When I started the YAV program I knew very little about food. I thought I knew what I was supposed to eat and why for nutritional purposes, but I couldn’t independently shop or cook for myself. I’ve come a long way in the months I’ve been here, sharpening my techniques in the kitchen and taking a critical eye to the supermarket to look beyond price, beyond convenience, and even beyond nutrition, to consider the human and environmental value of how we eat.
We really haven’t spent much time thinking about nutrition here as BFJYAVs. Our local food challenge has led us to almost entirely cut out heavily processed food, a satisfyingly healthy measure that I recommend. But otherwise, we buy what we buy based on its implications for social and environmental justice, and we use it in ways that are most economical for our intentionally simple lifestyle (e.g. freezing scraps and leftovers to limit food waste and use later). Where I really learned what makes a meal was not in my kitchen at home but in the Food For Free Family Meals kitchen.
Family Meals is one of my favorite programs at my nonprofit organization because of how it creatively addresses multiple issues in the food system. This program uses frozen leftovers from collegiate and corporate dining halls in Cambridge to make individual microwaveable meals for people in need. Volunteers break up the bulk frozen food into small loose pieces that can be scooped into compartmentalized serving-size trays, sealed, and put back into the freezer. Processing the food this way prevents it from going to waste, and expands access for food insecure people who may not have the ability to prepare food in a fully equipped kitchen.
Even more specifically, Family Meals is a model for creating nutritious and appetizing meals that make sense. Each meal consists of three parts: a starch, a protein, and a vegetable. We scoop one cup of starch or grain into the larger of two compartments, and on top of that we place a meat or vegetable protein. Then the smaller compartment gets a serving of vegetables. When we receive donated food, we think about it in its role of starch, protein, or veggie, and when combining these, volunteers try to put items together that are meant to taste good, such as baked fish and roasted potatoes, or tofu stir fry on rice. The possibilities are endless, but every meal is built with the same three blocks.

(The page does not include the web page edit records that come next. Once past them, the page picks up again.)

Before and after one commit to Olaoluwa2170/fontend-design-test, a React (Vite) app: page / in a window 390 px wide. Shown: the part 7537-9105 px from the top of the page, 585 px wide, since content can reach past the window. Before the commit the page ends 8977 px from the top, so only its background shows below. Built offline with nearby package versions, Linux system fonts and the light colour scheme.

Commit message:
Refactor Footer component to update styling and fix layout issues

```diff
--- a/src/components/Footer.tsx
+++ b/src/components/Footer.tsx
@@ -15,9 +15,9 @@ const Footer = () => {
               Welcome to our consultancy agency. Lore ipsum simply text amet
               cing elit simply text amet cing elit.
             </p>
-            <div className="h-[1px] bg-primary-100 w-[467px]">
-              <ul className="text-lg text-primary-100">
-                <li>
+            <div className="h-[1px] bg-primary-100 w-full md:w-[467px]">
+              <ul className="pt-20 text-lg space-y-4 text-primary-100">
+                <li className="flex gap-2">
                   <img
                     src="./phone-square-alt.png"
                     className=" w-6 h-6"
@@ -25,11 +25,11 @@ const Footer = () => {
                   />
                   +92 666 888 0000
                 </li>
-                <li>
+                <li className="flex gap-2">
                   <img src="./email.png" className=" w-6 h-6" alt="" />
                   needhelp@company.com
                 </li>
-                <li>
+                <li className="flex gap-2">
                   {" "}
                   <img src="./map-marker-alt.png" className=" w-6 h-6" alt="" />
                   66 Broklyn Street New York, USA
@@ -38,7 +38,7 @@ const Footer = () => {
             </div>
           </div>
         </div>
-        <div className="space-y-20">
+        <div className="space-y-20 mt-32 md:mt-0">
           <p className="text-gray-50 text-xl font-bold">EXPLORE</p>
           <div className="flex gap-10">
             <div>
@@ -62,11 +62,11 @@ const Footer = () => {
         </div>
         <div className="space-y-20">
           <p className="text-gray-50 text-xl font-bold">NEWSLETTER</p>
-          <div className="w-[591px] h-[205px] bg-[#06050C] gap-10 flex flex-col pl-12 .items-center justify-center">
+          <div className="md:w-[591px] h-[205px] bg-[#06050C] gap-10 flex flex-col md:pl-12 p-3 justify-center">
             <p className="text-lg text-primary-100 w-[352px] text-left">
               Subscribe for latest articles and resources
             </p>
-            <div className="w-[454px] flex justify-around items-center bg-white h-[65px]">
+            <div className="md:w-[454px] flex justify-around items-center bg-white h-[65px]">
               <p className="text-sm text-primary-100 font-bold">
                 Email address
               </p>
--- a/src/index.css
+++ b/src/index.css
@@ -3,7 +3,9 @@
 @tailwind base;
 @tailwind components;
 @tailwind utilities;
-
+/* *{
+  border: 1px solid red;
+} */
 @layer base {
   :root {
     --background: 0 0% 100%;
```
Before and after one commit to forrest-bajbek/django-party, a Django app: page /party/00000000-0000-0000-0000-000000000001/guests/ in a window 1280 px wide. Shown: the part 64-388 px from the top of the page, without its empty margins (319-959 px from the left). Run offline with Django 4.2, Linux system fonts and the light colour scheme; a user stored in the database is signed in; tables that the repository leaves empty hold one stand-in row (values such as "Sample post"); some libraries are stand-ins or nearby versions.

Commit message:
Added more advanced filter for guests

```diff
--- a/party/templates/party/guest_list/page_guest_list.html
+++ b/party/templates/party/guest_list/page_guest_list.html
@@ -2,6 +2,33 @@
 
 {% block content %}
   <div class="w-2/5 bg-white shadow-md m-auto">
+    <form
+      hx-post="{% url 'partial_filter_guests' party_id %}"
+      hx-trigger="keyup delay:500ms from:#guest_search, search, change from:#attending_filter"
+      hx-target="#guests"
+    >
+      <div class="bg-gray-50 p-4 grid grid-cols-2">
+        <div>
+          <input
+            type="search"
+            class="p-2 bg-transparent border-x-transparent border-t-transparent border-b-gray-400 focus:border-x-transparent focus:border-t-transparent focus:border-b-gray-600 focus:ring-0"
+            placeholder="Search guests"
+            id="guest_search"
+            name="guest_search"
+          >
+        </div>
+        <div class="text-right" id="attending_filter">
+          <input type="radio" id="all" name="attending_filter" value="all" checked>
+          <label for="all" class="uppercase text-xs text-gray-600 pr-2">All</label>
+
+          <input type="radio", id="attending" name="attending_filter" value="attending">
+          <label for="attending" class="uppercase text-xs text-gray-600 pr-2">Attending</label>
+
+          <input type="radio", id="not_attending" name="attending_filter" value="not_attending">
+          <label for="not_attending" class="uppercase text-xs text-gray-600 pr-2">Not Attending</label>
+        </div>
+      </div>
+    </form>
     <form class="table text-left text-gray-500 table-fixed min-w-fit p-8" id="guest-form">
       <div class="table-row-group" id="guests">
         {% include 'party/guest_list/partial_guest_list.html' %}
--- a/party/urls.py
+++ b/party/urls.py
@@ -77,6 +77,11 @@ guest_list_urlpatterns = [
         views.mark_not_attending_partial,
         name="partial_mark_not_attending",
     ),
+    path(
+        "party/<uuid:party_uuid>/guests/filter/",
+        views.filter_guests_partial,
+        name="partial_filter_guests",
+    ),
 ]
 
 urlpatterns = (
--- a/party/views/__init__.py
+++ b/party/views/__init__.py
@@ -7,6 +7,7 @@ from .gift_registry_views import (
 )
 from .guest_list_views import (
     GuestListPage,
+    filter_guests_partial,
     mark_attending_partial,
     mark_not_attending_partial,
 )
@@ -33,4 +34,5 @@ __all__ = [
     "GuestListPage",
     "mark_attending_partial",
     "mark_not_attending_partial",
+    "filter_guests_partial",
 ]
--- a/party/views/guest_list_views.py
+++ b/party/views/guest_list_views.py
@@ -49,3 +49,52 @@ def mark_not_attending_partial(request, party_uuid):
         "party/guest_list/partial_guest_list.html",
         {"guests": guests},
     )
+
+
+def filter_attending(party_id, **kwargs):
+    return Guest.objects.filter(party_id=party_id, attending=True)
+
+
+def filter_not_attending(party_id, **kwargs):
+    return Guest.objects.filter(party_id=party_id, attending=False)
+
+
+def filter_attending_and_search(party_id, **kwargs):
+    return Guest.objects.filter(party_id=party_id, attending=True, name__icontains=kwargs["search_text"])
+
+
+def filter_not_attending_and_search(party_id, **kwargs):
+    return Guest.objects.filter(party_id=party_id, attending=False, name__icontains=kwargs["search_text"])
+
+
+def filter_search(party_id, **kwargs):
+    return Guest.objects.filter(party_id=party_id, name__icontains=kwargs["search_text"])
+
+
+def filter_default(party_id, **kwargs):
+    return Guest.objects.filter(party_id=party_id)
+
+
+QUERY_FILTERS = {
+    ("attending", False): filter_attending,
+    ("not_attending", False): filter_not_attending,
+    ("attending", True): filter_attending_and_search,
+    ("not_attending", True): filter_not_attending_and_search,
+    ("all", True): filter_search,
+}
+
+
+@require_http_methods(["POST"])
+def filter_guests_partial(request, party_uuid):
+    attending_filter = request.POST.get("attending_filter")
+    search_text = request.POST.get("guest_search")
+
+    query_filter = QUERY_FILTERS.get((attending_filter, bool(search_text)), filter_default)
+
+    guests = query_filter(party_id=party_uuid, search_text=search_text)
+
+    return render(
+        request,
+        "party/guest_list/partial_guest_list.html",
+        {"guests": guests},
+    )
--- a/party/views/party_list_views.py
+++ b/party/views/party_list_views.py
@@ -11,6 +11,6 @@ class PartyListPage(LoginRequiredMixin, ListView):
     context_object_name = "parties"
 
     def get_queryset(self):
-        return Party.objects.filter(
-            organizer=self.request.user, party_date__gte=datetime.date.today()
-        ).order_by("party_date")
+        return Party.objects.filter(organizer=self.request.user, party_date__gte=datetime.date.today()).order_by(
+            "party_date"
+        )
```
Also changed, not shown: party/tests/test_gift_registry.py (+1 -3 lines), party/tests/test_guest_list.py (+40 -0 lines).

I knew I had internalized this model when I started thinking of my lunches in the same way. As I scoop rice into a Tupperware, I think, “What protein do I have that would go well with this?” Sweet potato and lentil curry, quinoa with split peas, and good old-fashioned rice and beans have been some of my favorite meals to have leftovers of. Creating meals by combining the grain, protein, and veggie elements ensures that a greater amount of the calories I eat are nutrient rich, compared to trying to target specific dietary needs or using heavily processed food.
The joy I feel when I explain Family Meals and its multidimensional model is similar to the joy I feel when a meal comes together that started as separate, uncooked, whole ingredients. What these two experiences of my YAV year share is a consciousness that nutrition could be simpler than we’ve made it out to be, and that it encourages an infinitely satisfying creativity. Perhaps the best news is that we don’t have to turn into health nuts to eat healthy, we just have to know how to put three blocks together. With all the time and energy we save, we can turn our attention to other aspects of our food: promoting environmental sustainability, rejecting the exploitation of farm and food workers, expanding food access, and supporting the idea that sustenance is a human right.